• [Stored data]:

BEGIN

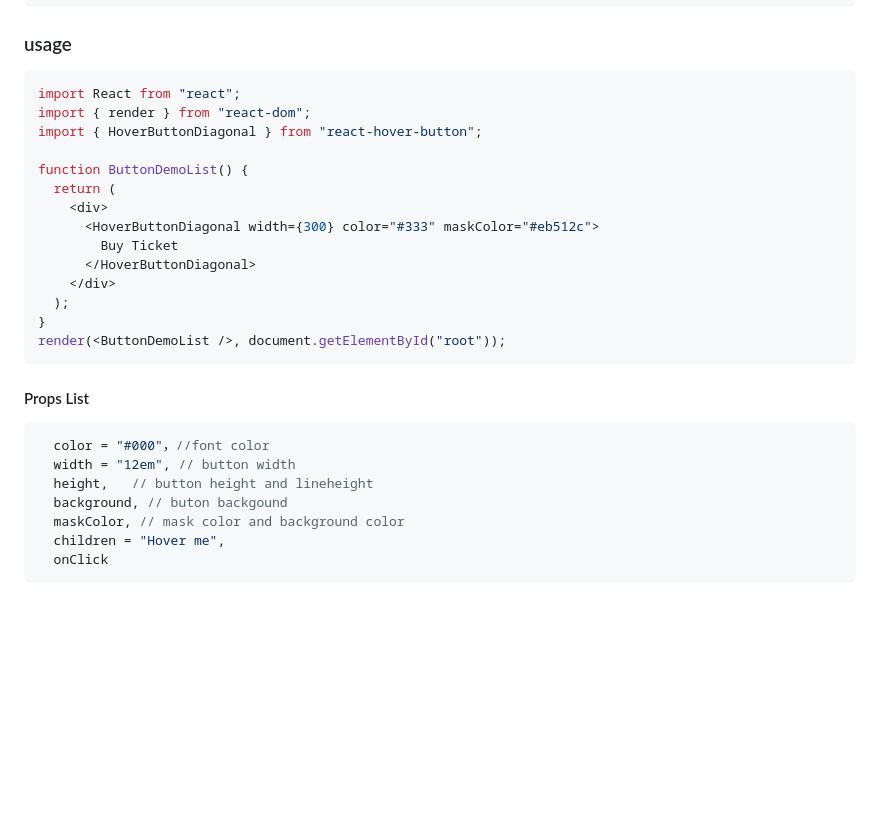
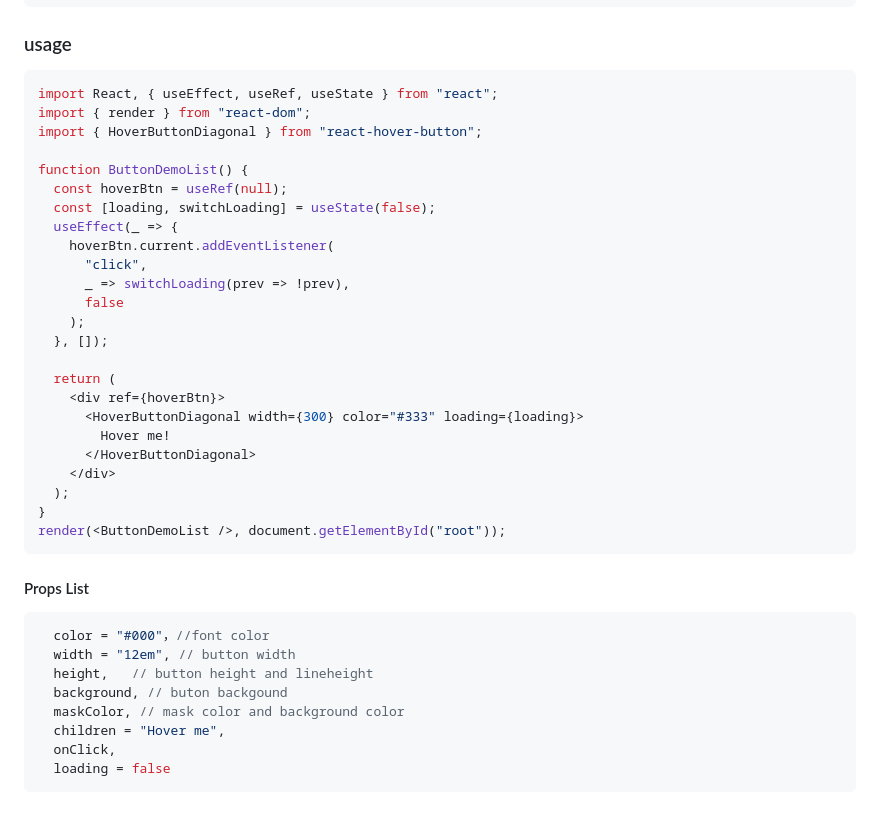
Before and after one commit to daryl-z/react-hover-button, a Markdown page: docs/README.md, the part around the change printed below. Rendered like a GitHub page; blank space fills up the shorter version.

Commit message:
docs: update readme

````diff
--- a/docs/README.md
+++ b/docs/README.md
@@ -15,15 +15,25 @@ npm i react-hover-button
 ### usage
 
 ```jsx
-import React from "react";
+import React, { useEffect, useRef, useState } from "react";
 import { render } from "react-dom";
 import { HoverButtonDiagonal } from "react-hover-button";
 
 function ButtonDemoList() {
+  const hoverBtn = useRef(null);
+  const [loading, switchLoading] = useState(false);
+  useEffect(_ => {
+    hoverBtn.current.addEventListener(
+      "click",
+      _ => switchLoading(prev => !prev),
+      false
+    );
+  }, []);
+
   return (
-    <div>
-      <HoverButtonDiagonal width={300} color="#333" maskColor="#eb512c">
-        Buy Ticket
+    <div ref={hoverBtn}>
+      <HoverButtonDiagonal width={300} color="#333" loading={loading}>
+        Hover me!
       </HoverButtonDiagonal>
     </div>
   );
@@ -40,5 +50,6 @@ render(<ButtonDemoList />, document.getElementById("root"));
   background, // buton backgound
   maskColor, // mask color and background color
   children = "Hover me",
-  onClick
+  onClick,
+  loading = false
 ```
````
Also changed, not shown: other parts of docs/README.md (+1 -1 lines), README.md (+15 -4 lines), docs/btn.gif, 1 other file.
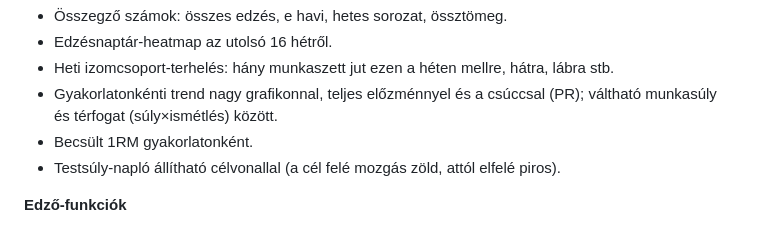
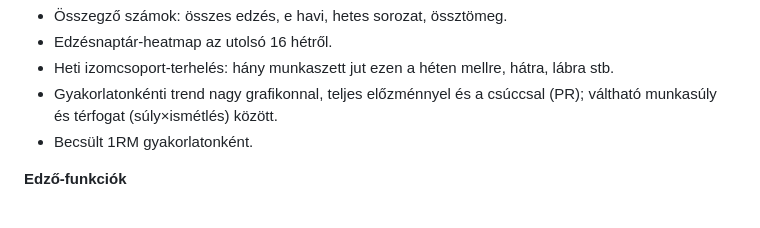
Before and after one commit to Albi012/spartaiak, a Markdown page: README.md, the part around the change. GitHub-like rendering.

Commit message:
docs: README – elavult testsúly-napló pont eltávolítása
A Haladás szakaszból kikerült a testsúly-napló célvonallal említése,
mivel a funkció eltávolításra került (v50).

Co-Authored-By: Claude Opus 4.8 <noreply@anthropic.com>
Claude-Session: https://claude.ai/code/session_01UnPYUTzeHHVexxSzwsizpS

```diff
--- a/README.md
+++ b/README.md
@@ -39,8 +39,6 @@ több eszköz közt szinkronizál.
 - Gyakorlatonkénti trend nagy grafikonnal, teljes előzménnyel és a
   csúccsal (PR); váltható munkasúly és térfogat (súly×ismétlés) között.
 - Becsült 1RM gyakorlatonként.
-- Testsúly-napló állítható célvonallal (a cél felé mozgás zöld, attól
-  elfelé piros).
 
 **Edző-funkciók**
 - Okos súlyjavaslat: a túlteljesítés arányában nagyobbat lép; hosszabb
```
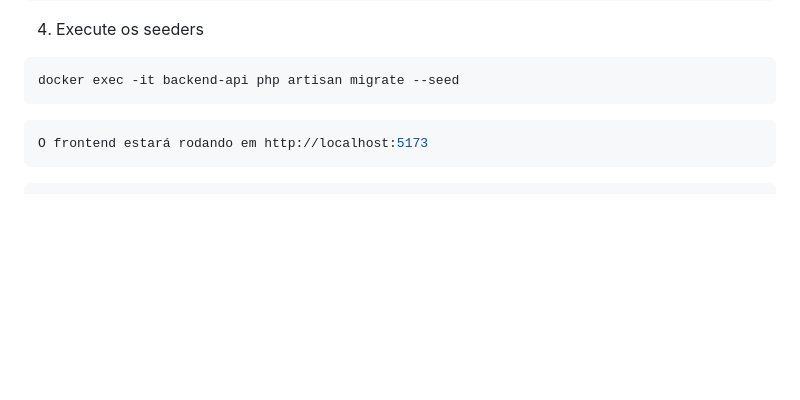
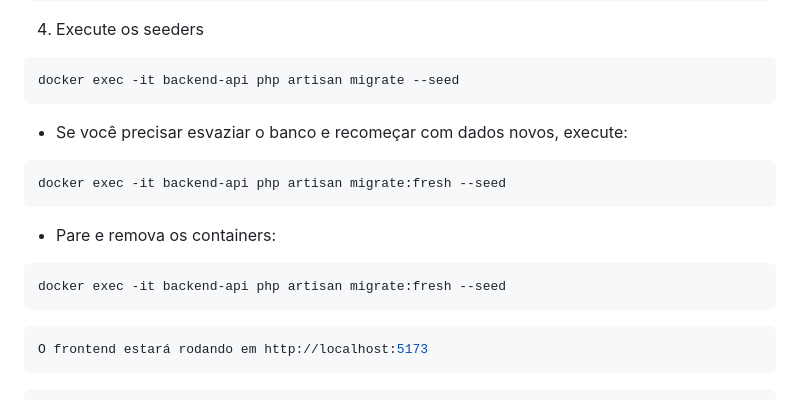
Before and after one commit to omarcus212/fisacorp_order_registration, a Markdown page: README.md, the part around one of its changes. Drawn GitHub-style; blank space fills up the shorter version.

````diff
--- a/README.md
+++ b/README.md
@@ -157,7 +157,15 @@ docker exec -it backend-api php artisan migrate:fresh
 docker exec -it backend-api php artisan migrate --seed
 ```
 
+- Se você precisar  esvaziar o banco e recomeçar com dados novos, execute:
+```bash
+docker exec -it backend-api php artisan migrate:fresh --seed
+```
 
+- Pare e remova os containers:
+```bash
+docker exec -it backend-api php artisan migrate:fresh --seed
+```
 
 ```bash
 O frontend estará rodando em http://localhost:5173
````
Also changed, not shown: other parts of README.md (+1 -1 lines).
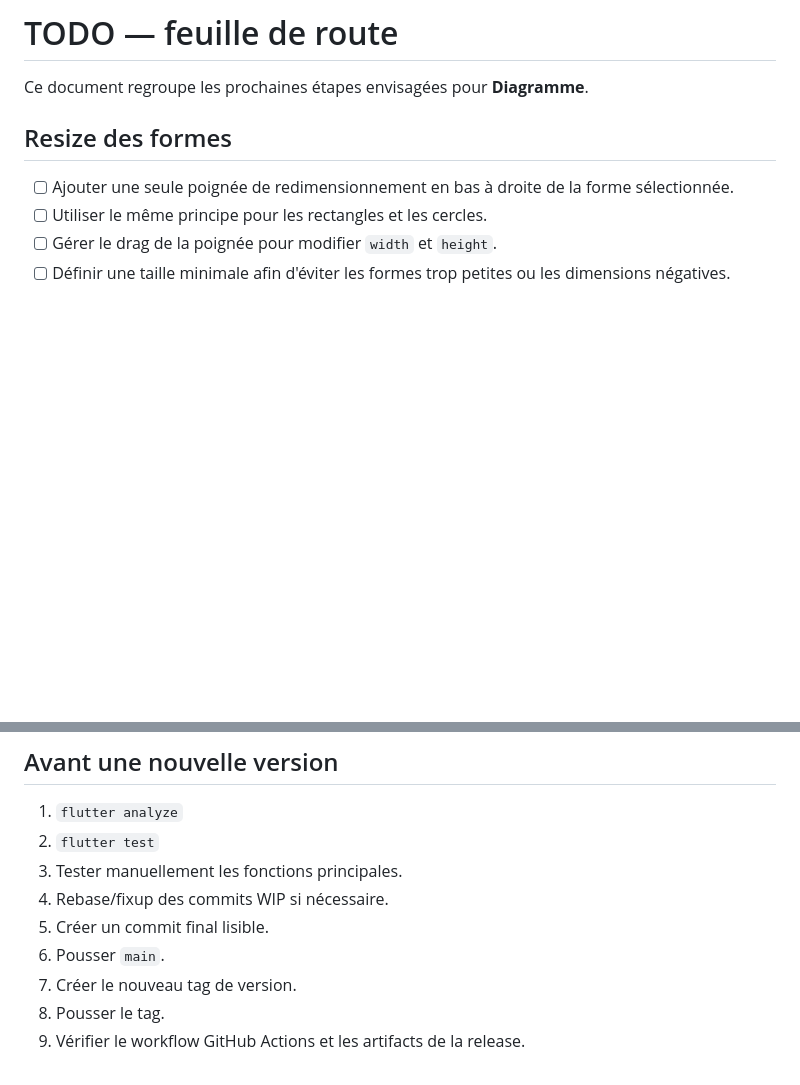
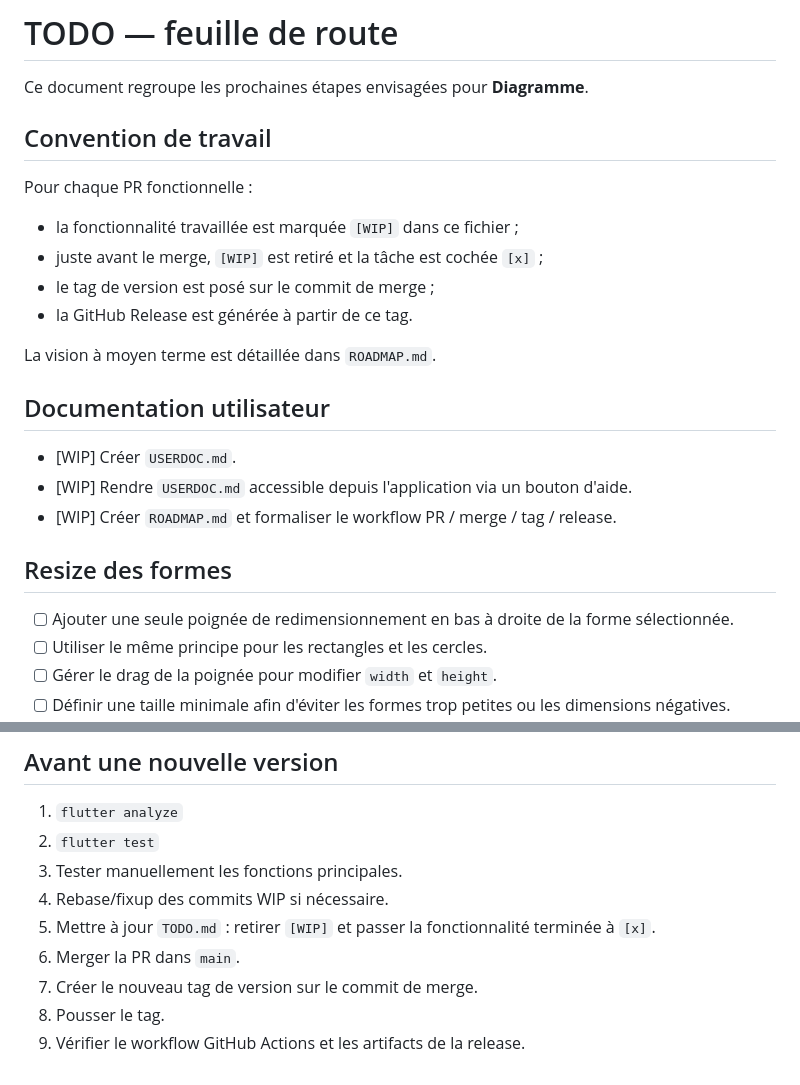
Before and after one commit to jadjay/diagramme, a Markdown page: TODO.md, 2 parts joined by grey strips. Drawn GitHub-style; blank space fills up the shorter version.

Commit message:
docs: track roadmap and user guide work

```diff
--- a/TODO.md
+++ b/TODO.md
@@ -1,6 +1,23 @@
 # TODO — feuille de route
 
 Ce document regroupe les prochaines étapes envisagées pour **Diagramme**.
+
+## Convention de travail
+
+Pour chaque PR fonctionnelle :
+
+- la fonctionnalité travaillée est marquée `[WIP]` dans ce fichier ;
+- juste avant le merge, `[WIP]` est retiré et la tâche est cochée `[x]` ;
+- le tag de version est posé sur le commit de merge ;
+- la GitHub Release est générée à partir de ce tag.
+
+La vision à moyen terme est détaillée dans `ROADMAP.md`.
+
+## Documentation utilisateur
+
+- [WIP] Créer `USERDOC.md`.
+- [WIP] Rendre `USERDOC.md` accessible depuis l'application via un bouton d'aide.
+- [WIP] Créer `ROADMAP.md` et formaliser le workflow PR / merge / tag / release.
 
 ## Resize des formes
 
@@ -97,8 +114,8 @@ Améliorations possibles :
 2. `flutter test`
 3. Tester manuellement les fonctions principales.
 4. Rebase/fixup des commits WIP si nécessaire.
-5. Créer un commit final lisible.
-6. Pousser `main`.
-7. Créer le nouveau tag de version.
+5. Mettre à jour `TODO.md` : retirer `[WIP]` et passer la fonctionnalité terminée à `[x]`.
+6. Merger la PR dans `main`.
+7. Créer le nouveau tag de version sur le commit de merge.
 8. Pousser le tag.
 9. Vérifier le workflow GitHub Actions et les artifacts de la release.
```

END

• [Exercise description]:
Please give every line above again word for word, apart from the pictures.

• [Expected answer]:
Before and after one commit to daryl-z/react-hover-button, a Markdown page: docs/README.md, the part around the change printed below. Rendered like a GitHub page; blank space fills up the shorter version.

Commit message:
docs: update readme

````diff
--- a/docs/README.md
+++ b/docs/README.md
@@ -15,15 +15,25 @@ npm i react-hover-button
 ### usage
 
 ```jsx
-import React from "react";
+import React, { useEffect, useRef, useState } from "react";
 import { render } from "react-dom";
 import { HoverButtonDiagonal } from "react-hover-button";
 
 function ButtonDemoList() {
+  const hoverBtn = useRef(null);
+  const [loading, switchLoading] = useState(false);
+  useEffect(_ => {
+    hoverBtn.current.addEventListener(
+      "click",
+      _ => switchLoading(prev => !prev),
+      false
+    );
+  }, []);
+
   return (
-    <div>
-      <HoverButtonDiagonal width={300} color="#333" maskColor="#eb512c">
-        Buy Ticket
+    <div ref={hoverBtn}>
+      <HoverButtonDiagonal width={300} color="#333" loading={loading}>
+        Hover me!
       </HoverButtonDiagonal>
     </div>
   );
@@ -40,5 +50,6 @@ render(<ButtonDemoList />, document.getElementById("root"));
   background, // buton backgound
   maskColor, // mask color and background color
   children = "Hover me",
-  onClick
+  onClick,
+  loading = false
 ```
````
Also changed, not shown: other parts of docs/README.md (+1 -1 lines), README.md (+15 -4 lines), docs/btn.gif, 1 other file.
Before and after one commit to Albi012/spartaiak, a Markdown page: README.md, the part around the change. GitHub-like rendering.

Commit message:
docs: README – elavult testsúly-napló pont eltávolítása
A Haladás szakaszból kikerült a testsúly-napló célvonallal említése,
mivel a funkció eltávolításra került (v50).

Co-Authored-By: Claude Opus 4.8 <noreply@anthropic.com>
Claude-Session: https://claude.ai/code/session_01UnPYUTzeHHVexxSzwsizpS

```diff
--- a/README.md
+++ b/README.md
@@ -39,8 +39,6 @@ több eszköz közt szinkronizál.
 - Gyakorlatonkénti trend nagy grafikonnal, teljes előzménnyel és a
   csúccsal (PR); váltható munkasúly és térfogat (súly×ismétlés) között.
 - Becsült 1RM gyakorlatonként.
-- Testsúly-napló állítható célvonallal (a cél felé mozgás zöld, attól
-  elfelé piros).
 
 **Edző-funkciók**
 - Okos súlyjavaslat: a túlteljesítés arányában nagyobbat lép; hosszabb
```
Before and after one commit to omarcus212/fisacorp_order_registration, a Markdown page: README.md, the part around one of its changes. Drawn GitHub-style; blank space fills up the shorter version.

````diff
--- a/README.md
+++ b/README.md
@@ -157,7 +157,15 @@ docker exec -it backend-api php artisan migrate:fresh
 docker exec -it backend-api php artisan migrate --seed
 ```
 
+- Se você precisar  esvaziar o banco e recomeçar com dados novos, execute:
+```bash
+docker exec -it backend-api php artisan migrate:fresh --seed
+```
 
+- Pare e remova os containers:
+```bash
+docker exec -it backend-api php artisan migrate:fresh --seed
+```
 
 ```bash
 O frontend estará rodando em http://localhost:5173
````
Also changed, not shown: other parts of README.md (+1 -1 lines).
Before and after one commit to jadjay/diagramme, a Markdown page: TODO.md, 2 parts joined by grey strips. Drawn GitHub-style; blank space fills up the shorter version.

Commit message:
docs: track roadmap and user guide work

```diff
--- a/TODO.md
+++ b/TODO.md
@@ -1,6 +1,23 @@
 # TODO — feuille de route
 
 Ce document regroupe les prochaines étapes envisagées pour **Diagramme**.
+
+## Convention de travail
+
+Pour chaque PR fonctionnelle :
+
+- la fonctionnalité travaillée est marquée `[WIP]` dans ce fichier ;
+- juste avant le merge, `[WIP]` est retiré et la tâche est cochée `[x]` ;
+- le tag de version est posé sur le commit de merge ;
+- la GitHub Release est générée à partir de ce tag.
+
+La vision à moyen terme est détaillée dans `ROADMAP.md`.
+
+## Documentation utilisateur
+
+- [WIP] Créer `USERDOC.md`.
+- [WIP] Rendre `USERDOC.md` accessible depuis l'application via un bouton d'aide.
+- [WIP] Créer `ROADMAP.md` et formaliser le workflow PR / merge / tag / release.
 
 ## Resize des formes
 
@@ -97,8 +114,8 @@ Améliorations possibles :
 2. `flutter test`
 3. Tester manuellement les fonctions principales.
 4. Rebase/fixup des commits WIP si nécessaire.
-5. Créer un commit final lisible.
-6. Pousser `main`.
-7. Créer le nouveau tag de version.
+5. Mettre à jour `TODO.md` : retirer `[WIP]` et passer la fonctionnalité terminée à `[x]`.
+6. Merger la PR dans `main`.
+7. Créer le nouveau tag de version sur le commit de merge.
 8. Pousser le tag.
 9. Vérifier le workflow GitHub Actions et les artifacts de la release.
```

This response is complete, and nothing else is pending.